I voluntarily spent a long time in the subway last week. Yes, it was my choice. Yes, in the subway. Yes, that’s the car, the station, everything. Me. The subway. The MTA. For real.
Last weekend, my friend Anna and I decided to take a Secret History of the Subway System tour with the New York Adventure Club! If it sounds geeky, stop being so judgmental because it was actually SUPER fun and we learned a lot. (To preface, I didn’t take many pictures…)
We met downtown near the Chambers Street station (map, you’re welcome) with the 12 other people in our group and our very knowledgeable and clearly subway-pro tour guide whose name I can’t remember. He explained a lot about how the subway system came to be: once people were populating Manhattan, traffic with horses was terrible and it was clear a mass mode of transit was necessary. NYC got a real taste of the subway in the late 1800s/early 1900s. There were originally a bunch of different subway lines operating independently, each with their own interests. You can still see lots of remnants of that divide today, like by looking at the width of the 1, 2, 3 trains versus the N, Q, R (numbers are less wide — originally built by the IRT I believe — because they were trying to defray costs). Eventually, everything was owned by the MTA, which is how it stands today. Yippee…

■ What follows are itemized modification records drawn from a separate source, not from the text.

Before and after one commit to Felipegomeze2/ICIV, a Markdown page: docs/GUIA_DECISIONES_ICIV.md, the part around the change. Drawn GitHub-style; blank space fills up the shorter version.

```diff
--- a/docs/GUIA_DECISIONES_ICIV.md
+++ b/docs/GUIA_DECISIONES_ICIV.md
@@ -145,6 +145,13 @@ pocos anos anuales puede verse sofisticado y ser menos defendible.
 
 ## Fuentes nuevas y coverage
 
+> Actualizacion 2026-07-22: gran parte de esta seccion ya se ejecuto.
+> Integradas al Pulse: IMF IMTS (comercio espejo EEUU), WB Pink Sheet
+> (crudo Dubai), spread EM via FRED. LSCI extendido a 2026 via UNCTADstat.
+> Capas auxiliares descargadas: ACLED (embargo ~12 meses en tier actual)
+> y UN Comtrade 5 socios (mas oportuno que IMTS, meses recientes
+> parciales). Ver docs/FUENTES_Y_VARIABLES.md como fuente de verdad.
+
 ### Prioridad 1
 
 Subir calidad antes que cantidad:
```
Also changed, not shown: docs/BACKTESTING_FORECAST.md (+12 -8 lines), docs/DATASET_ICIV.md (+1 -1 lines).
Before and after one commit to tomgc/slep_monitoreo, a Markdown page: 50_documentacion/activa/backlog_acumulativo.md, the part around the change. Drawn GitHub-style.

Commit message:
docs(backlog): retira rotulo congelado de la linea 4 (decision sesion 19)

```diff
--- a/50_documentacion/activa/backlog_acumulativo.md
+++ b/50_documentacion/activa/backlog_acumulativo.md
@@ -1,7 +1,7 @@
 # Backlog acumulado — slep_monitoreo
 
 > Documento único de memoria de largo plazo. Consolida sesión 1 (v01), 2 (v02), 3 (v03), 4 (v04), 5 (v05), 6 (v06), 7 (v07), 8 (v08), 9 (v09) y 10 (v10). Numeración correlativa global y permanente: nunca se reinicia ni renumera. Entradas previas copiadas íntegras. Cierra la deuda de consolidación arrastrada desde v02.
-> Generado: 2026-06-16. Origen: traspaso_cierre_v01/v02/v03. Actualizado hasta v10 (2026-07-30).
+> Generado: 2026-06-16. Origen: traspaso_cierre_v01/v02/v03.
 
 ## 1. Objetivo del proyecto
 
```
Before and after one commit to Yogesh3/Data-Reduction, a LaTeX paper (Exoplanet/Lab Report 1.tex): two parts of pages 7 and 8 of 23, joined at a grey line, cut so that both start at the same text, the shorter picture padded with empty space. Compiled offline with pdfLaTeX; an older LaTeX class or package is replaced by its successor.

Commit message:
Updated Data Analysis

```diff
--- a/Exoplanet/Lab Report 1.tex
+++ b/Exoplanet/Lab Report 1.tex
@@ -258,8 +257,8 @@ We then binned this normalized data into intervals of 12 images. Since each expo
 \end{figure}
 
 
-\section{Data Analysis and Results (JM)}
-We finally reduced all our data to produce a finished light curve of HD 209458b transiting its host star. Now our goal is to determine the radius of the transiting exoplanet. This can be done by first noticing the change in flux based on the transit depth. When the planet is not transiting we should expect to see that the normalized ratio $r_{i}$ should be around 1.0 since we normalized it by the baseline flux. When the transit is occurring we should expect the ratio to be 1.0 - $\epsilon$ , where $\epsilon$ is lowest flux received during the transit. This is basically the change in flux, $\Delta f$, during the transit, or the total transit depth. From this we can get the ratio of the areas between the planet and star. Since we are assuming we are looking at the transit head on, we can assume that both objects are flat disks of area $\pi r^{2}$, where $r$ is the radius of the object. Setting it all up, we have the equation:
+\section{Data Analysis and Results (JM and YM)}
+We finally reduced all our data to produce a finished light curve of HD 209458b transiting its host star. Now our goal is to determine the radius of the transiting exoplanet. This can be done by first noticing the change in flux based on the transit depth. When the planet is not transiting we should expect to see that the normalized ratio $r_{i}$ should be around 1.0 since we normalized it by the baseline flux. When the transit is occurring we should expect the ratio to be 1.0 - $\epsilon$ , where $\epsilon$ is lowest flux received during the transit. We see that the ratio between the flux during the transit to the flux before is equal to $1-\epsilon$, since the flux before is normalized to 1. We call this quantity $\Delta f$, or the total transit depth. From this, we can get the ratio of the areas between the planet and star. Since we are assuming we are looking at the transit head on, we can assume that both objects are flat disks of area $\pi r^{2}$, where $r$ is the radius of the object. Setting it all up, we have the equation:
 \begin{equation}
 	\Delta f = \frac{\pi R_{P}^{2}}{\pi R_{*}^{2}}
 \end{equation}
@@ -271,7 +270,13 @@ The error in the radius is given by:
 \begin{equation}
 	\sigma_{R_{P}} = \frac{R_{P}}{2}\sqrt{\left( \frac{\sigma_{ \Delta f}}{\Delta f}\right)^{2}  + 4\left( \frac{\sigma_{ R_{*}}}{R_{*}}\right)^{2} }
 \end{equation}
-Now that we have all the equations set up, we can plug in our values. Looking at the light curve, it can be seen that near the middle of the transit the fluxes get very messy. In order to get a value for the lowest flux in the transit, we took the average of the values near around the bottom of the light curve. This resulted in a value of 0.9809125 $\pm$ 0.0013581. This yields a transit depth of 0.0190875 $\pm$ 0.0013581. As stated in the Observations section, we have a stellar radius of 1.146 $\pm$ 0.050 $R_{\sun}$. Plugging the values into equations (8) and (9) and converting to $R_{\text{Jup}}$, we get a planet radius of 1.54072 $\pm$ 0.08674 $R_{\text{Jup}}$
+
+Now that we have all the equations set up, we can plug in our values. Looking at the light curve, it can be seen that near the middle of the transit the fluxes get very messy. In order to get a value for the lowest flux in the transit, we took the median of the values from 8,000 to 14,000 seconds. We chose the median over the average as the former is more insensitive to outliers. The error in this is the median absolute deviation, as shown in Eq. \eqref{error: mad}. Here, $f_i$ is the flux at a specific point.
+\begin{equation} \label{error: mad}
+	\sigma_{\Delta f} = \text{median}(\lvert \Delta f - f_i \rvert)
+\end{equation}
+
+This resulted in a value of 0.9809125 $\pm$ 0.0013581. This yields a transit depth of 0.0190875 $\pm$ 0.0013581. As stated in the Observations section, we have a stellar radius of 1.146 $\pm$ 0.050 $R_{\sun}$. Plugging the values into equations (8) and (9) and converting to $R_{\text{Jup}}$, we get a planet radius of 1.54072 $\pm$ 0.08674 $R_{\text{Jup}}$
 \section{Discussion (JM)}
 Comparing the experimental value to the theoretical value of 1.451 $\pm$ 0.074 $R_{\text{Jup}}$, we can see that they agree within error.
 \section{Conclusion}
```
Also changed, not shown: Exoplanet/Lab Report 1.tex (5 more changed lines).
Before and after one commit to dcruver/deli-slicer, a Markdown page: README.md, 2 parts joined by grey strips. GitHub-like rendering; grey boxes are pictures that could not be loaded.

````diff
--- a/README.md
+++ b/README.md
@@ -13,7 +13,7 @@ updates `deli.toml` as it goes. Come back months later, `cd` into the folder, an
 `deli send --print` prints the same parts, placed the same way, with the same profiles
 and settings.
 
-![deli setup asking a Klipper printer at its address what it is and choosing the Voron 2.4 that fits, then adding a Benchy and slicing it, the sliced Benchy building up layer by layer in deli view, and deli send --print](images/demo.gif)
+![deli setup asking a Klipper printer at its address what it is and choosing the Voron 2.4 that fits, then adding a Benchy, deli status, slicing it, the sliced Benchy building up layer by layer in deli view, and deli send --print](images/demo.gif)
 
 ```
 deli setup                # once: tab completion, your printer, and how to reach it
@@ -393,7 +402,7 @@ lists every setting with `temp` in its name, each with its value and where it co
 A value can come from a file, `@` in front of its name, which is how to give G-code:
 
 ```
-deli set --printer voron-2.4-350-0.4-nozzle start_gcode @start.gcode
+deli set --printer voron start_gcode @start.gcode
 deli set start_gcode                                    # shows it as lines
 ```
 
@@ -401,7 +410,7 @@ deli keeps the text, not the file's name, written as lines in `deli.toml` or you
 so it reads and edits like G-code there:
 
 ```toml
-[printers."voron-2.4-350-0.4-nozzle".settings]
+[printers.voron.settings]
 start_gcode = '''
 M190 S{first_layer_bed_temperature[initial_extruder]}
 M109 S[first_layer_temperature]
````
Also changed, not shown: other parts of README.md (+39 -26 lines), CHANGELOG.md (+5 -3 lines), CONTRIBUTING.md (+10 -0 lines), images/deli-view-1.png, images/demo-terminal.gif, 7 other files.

We went down to the actual subway and ended up riding the 6 train which was extra special because we got on at the last stop and — wait for it — STAYED on the train (sneaky sneakyyyy). There’s a little secret that if you stay on past that stop, while the train turns around to travel in the opposite direction, you pass through the now-closed City Hall station. The station was last open to the public in 1945, and since then they’ve actually blocked off the street entrance and everything and the only way to visit the station is through incredibly exclusive guided tours via the Transit Museum (only available to members, naturally). Our tour guide told us that there were talks about making this into a restaurant (and they may have actually done that?) but it fell through. So sad because it’s SO beautiful! The station is really small and completely on a curve, and there are tons of mosaics and sun shines in through glass-stained windows. Here’s a cool article to read with a few photos — and this one’s similar. Crazy to think of how much time and detail went into the construction of subway stations!
We saw a bunch of other subway stations and our tour guide was explaining the art and sculptures in the stations that are seemingly invisible to the general eye. Can’t remember the details from the above photo (eek, sorry!!) but I remember a super weird beaver thing at the Astor Place stop that was so tangentially related to the name of the station it’s no wonder no one notices these random pieces of artwork!
We checked out the Times Square station too and while it’s not the classiest station, we learned some cool things. Like noticing this “Knickerbocker” door in a back corner. This actually led to an independent entrance to the Knickerbocker hotel, back in the day, so patrons would have direct access from the hotel to the subway. That’s pretty neat!
Our last stop was Grand Central — you’ve been right, there? I didn’t know it, but the station underwent a HUGE restoration and was re-revealed in 1998. Apparently the ceiling was nearly unrecognizable due to layers of soot and dirt mostly because, for decades, people were allowed to smoke indoors!! (So crazy but makes so much sense!) Anyway, after the station was restored, the company left a small rectangle uncleaned on the ceiling for people to remember how icky it used to be. It’s insane. You can sort of see it in the photos at the top of this article — and yes, it’s as dark in person as it is in the photos!
After the tour disbanded, with a head full of subway knowledge, Anna and I grabbed much-enjoyed coffee (naturally), and then I ventured off to the book mecca above… The Strand!! There’s something about wandering around a bookstore that I find so calming… the best way to end a night!